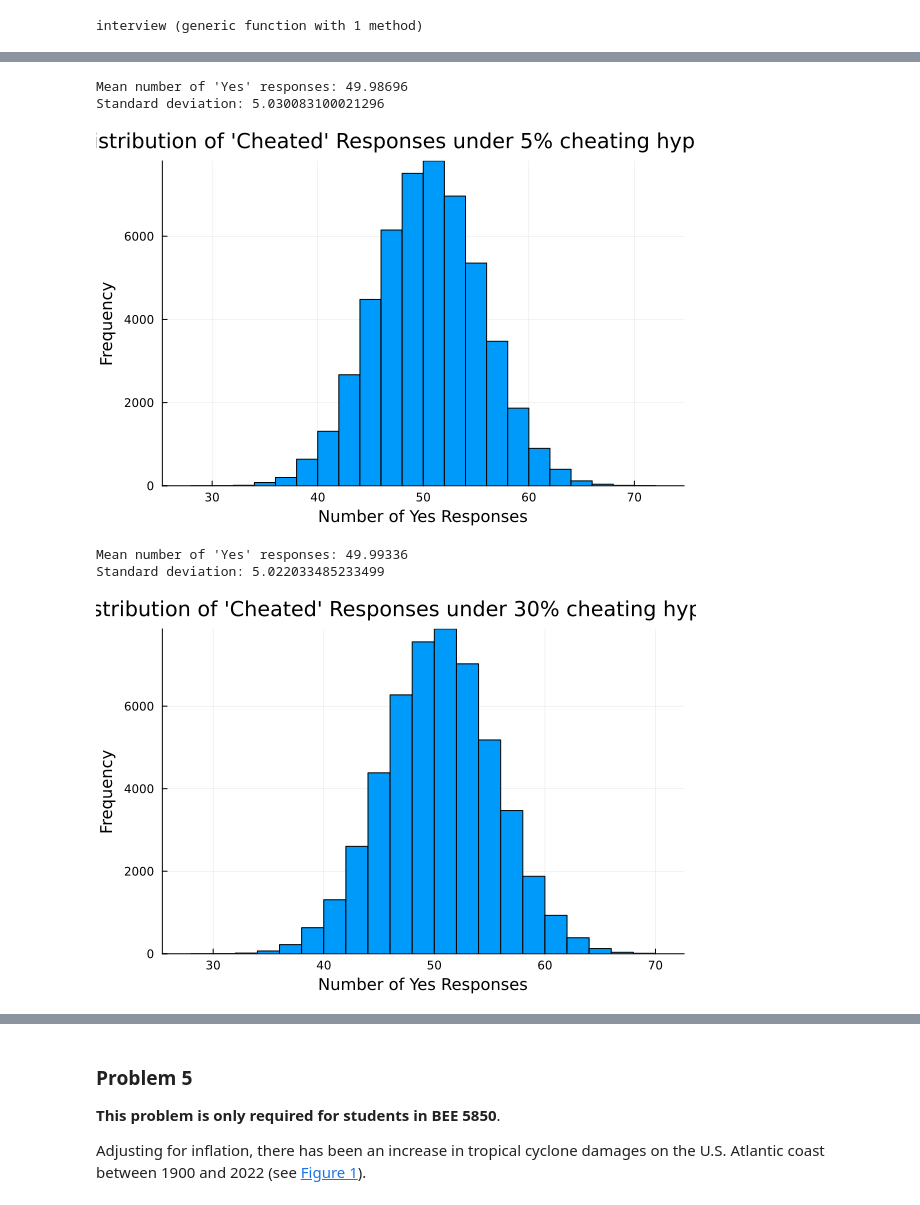
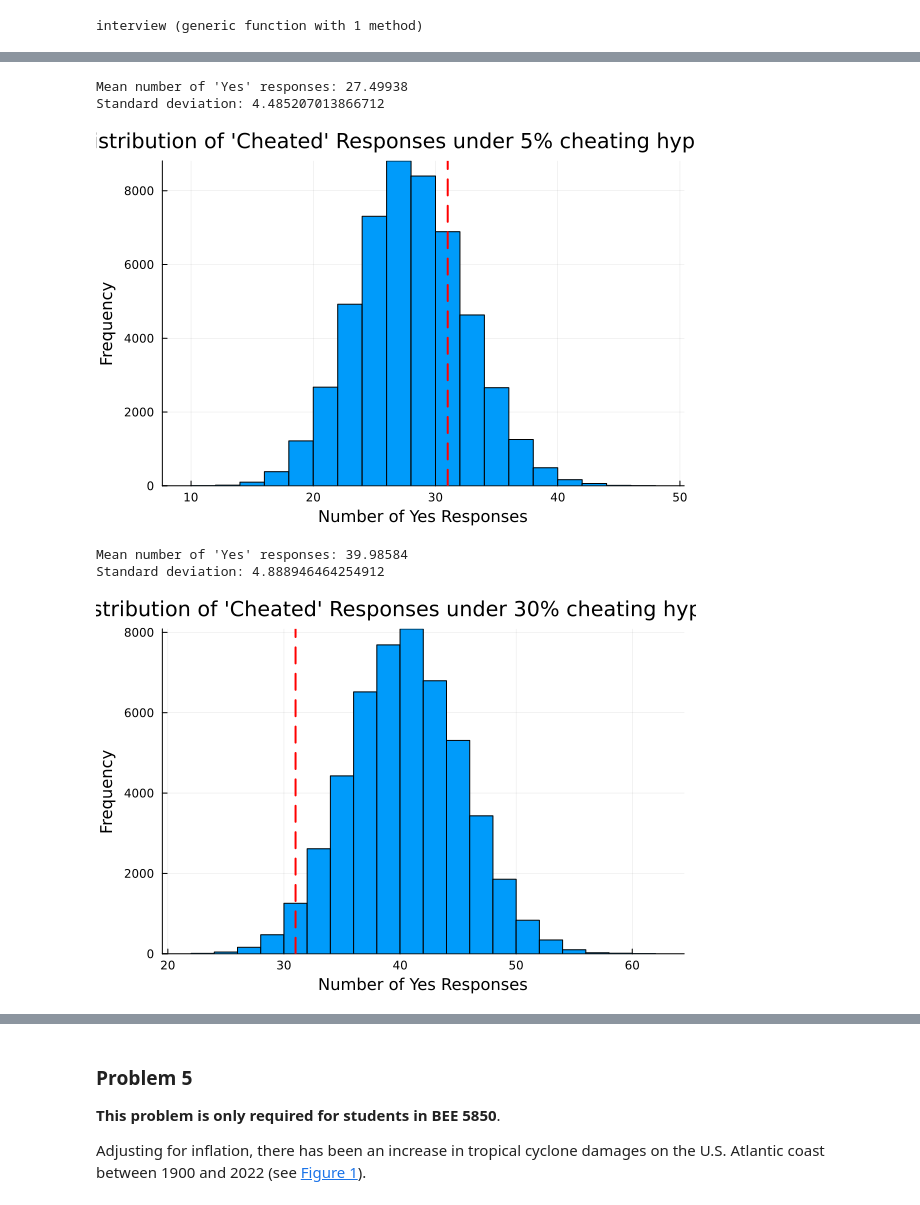
Before and after one commit to BEE4850-SP25/hw01-LM698, a Jupyter notebook: hw01.ipynb, the cells around one changed output, grey strips where cells are left out. Cells and saved outputs as stored; diff of their text form; code cells hidden in the pictures.

```diff
--- a/hw01.ipynb
+++ b/hw01.ipynb
@@ -442,7 +442,7 @@ TA.
 function interview(n_students,p_cheating)
 
     # The given "true" probability of cheating
-    true_cheating = rand(Bool, n_students) .< p_cheating
+    true_cheating = rand(Binomial(1, p_cheating), n_students)
 
     # Flip the coin
     first_flip = rand(Bool, n_students)
@@ -488,17 +488,18 @@ end
 Random.seed!(37)
 n_students = 100
 n_simulations = 50000
+observed_31 = 31
 
 # no cheating
-p_cheating = [0, 0.05, 0.3]
+p_cheating = 0
 
 # Run the simulation
-for p in p_cheating
-    results = simulator(n_students, p_cheating, n_simulations)
+results = simulator(n_students, p_cheating, n_simulations)
 
 # Analyze and plot the results
 println("Mean number of 'Yes' responses: ", mean(results))
 println("Standard deviation: ", std(results))
 histogram(results, bins=30, title="Distribution of 'Cheated' Responses under null hypothesis",
 xlabel="Number of Yes Responses", ylabel="Frequency", legend=false)
+vline!([observed_31], color=:red, linestyle=:dash, linewidth=2, label="Observed 31 'Yes' response")
 # %% [output]
@@ -520,29 +521,31 @@ println("Mean number of 'Yes' responses: ", mean(results))
 println("Standard deviation: ", std(results))
 histogram(results, bins=30, title="Distribution of 'Cheated' Responses under 5% cheating hypothesis",
 xlabel="Number of Yes Responses", ylabel="Frequency", legend=false)
+vline!([observed_31], color=:red, linestyle=:dash, linewidth=2, label="Observed 31 'Yes' response")
 # %% [output]
-Mean number of 'Yes' responses: 49.98696
-Standard deviation: 5.030083100021296
+Mean number of 'Yes' responses: 27.49938
+Standard deviation: 4.485207013866712
-[figure, old version]
+[figure, new version]
 # %%
 # 30% cheating
 Random.seed!(39)
 p_cheating = 0.3
 n_students = 100
 n_simulations = 50000
 
 # Run the simulation
 results = simulator(n_students, p_cheating, n_simulations)
 
 # Analyze and plot the results
 println("Mean number of 'Yes' responses: ", mean(results))
 println("Standard deviation: ", std(results))
 histogram(results, bins=30, title="Distribution of 'Cheated' Responses under 30% cheating hypothesis",
 xlabel="Number of Yes Responses", ylabel="Frequency", legend=false)
+vline!([observed_31], color=:red, linestyle=:dash, linewidth=2, label="Observed 31 'Yes' response")
 # %% [output]
-Mean number of 'Yes' responses: 49.99336
-Standard deviation: 5.022033485233499
+Mean number of 'Yes' responses: 39.98584
+Standard deviation: 4.888946464254912
-[figure, old version]
+[figure, new version]
 # %% [markdown]
 **Answer**:
 
```
Also changed, not shown: parts of 3 cells of this notebook.
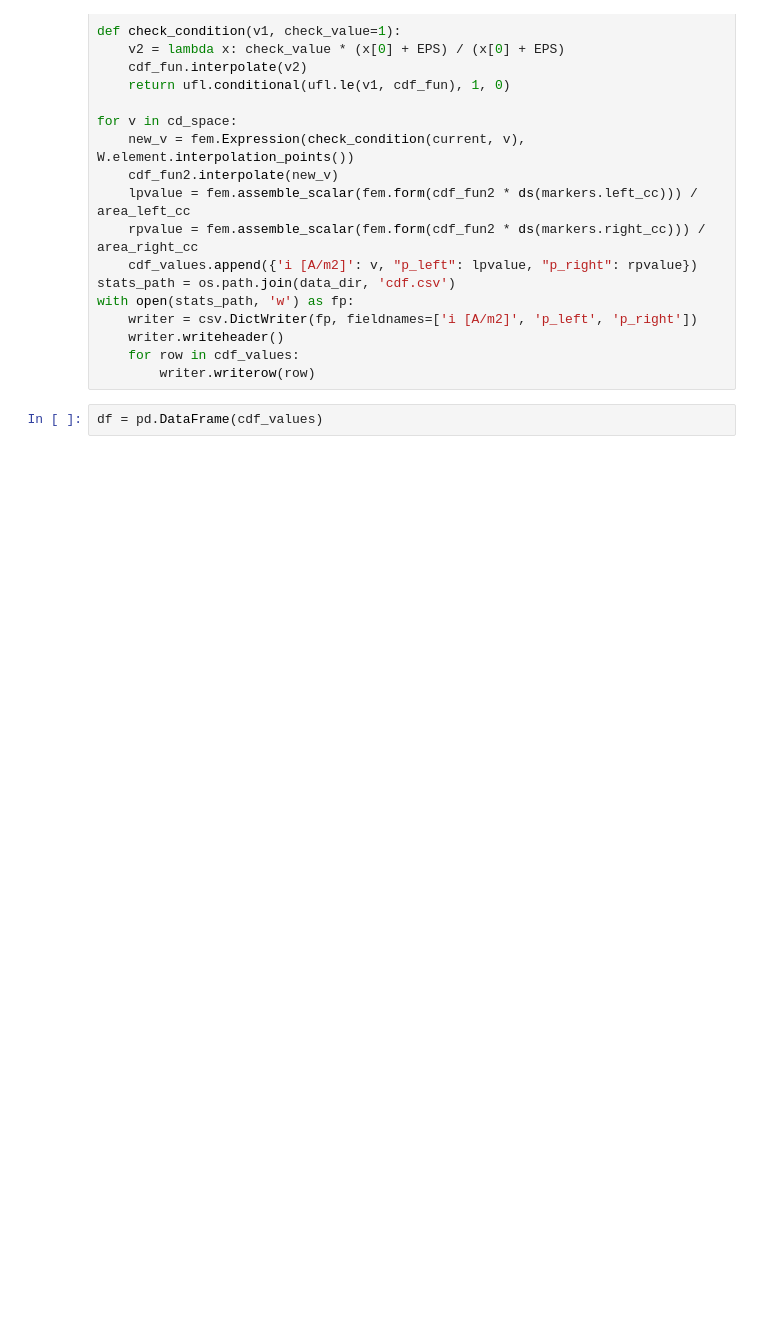
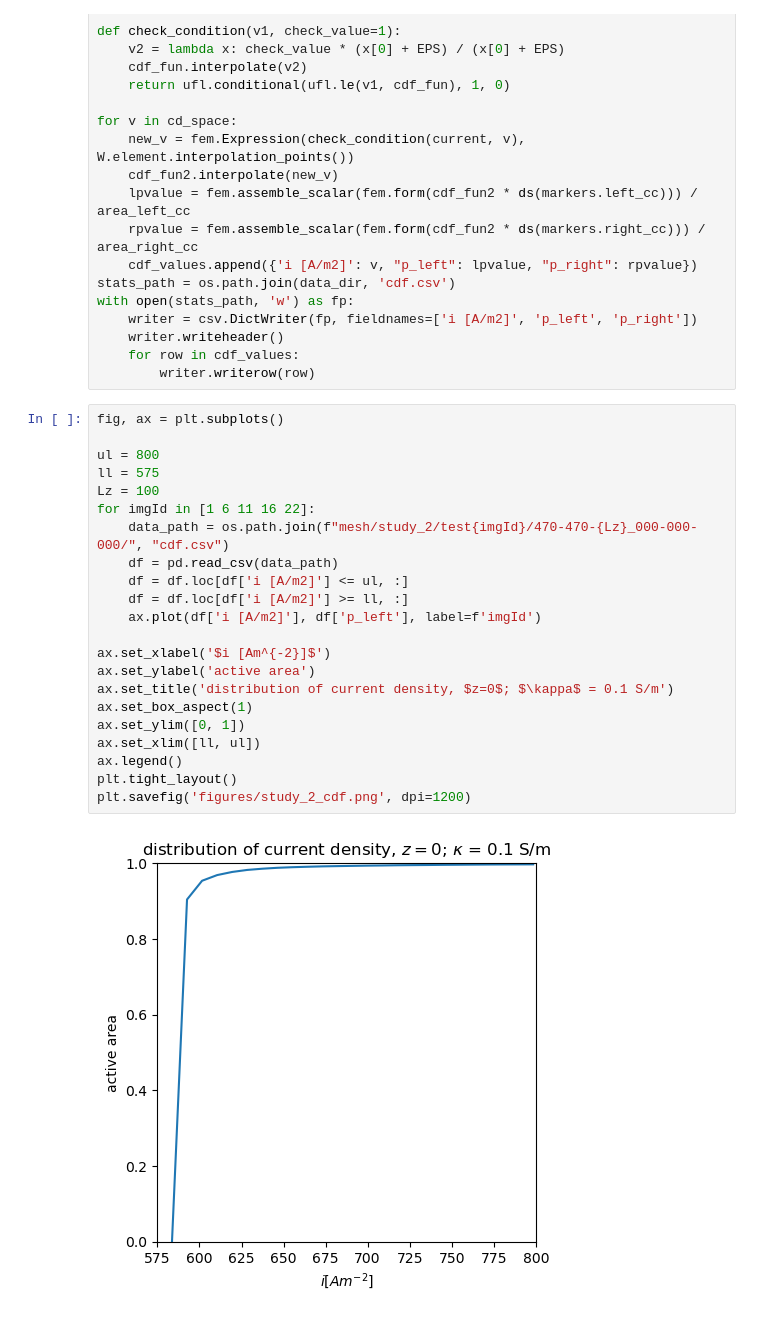
Before and after one commit to molel-gt/ssb, a Jupyter notebook: reports.ipynb, the cells around one changed output. Cells and saved outputs as stored; diff of their text form; blank space fills up the shorter version.

```diff
--- a/reports.ipynb
+++ b/reports.ipynb
@@ -95,4 +96,26 @@ with open(stats_path, 'w') as fp:
     for row in cdf_values:
         writer.writerow(row)
 # %%
-df = pd.DataFrame(cdf_values)
+fig, ax = plt.subplots()
+
+ul = 800
+ll = 575
+Lz = 100
+for imgId in [1 6 11 16 22]:
+    data_path = os.path.join(f"mesh/study_2/test{imgId}/470-470-{Lz}_000-000-000/", "cdf.csv")
+    df = pd.read_csv(data_path)
+    df = df.loc[df['i [A/m2]'] <= ul, :]
+    df = df.loc[df['i [A/m2]'] >= ll, :]
+    ax.plot(df['i [A/m2]'], df['p_left'], label=f'imgId')
+
+ax.set_xlabel('$i [Am^{-2}]$')
+ax.set_ylabel('active area')
+ax.set_title('distribution of current density, $z=0$; $\kappa$ = 0.1 S/m')
+ax.set_box_aspect(1)
+ax.set_ylim([0, 1])
+ax.set_xlim([ll, ul])
+ax.legend()
+plt.tight_layout()
+plt.savefig('figures/study_2_cdf.png', dpi=1200)
+# %% [output]
+[figure, added]
```
Also changed, not shown: parts of 7 cells of this notebook.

• _How to complete this task_: Scan the material above line by line and report how many lines contain the word "ipynb", nothing further.

• _Response to this exercise_: 6